Patterns of relationship and communication in natural ecosystems evolve naturally through the dynamic balancing and channelling of energy flows. By contrast, human organisations based on objective rationality are ordered in accord with abstract prescriptive rules, regulations and economic principles that support the imposition of hierarchical power. They may hence generally be or become environmentally unsustainable and creatively stultified.

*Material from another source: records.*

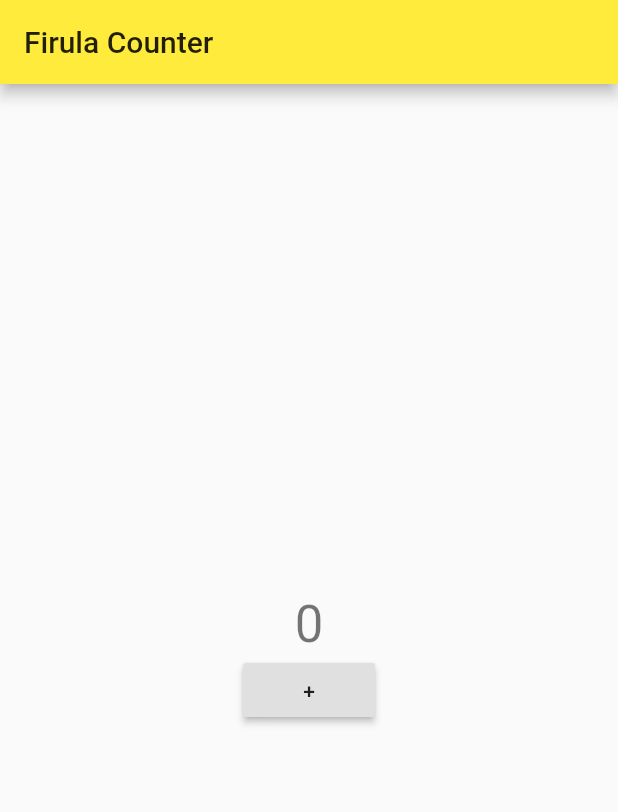
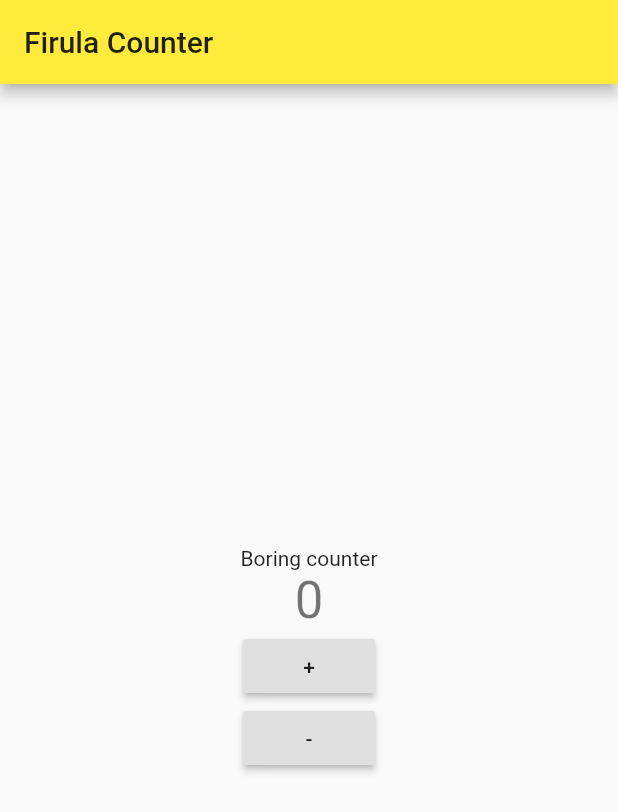
Before and after one commit to moret/firula, a Flutter app: the screen it shows after launch, on a phone screen of 412 x 824 dp. Shown: the top 812 px of the screen. Run offline on Flutter 3.47's test engine with Material 2 defaults, Android fonts, the phone set to English and light mode, and no system bars.

Commit message:
Boring counter

```diff
--- a/lib/main.dart
+++ b/lib/main.dart
@@ -27,6 +27,12 @@ class MyHomePage extends StatefulWidget {
 class _MyHomePageState extends State<MyHomePage> {
   int _counter = 0;
 
+  void _decrementCounter() {
+    setState(() {
+      _counter--;
+    });
+  }
+
   void _incrementCounter() {
     setState(() {
       _counter++;
@@ -44,6 +50,9 @@ class _MyHomePageState extends State<MyHomePage> {
           mainAxisAlignment: MainAxisAlignment.center,
           children: <Widget>[
             new Text(
+              'Boring counter'
+            ),
+            new Text(
               '$_counter',
               style: Theme.of(context).textTheme.display1,
             ),
@@ -53,6 +62,12 @@ class _MyHomePageState extends State<MyHomePage> {
               ),
               onPressed: _incrementCounter,
             ),
+            new RaisedButton(
+              child: new Text(
+                '-'
+              ),
+              onPressed: _decrementCounter,
+            ),
           ],
         ),
       ),
```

Comparison between the structure and dynamics of human and non-human organisations may hence show up similarities and differences that offer helpful insights into possibilities for transforming our collective enterprises into more ergonomic and creative formations. As a general principle, non-human organisations tend to have fluid dynamic boundaries, open internal communication space, a capacity for degeneration and regeneration, an absence of central executive agency and a high degree of receptivity and responsiveness to their neighbourhood. Rationalistic human organisations commonly have complicated and restrictive internal communication channels and hierarchies, inflexible boundaries, inequitable distribution of work load and resources, and conflict between specialists and generalists, management and workers, supply and demand. Whereas non-human organisations form dynamic, labyrinthine networks of flow, rationalistic systems form webs of attachment that trap and dissipate rather than release and distribute creative potential.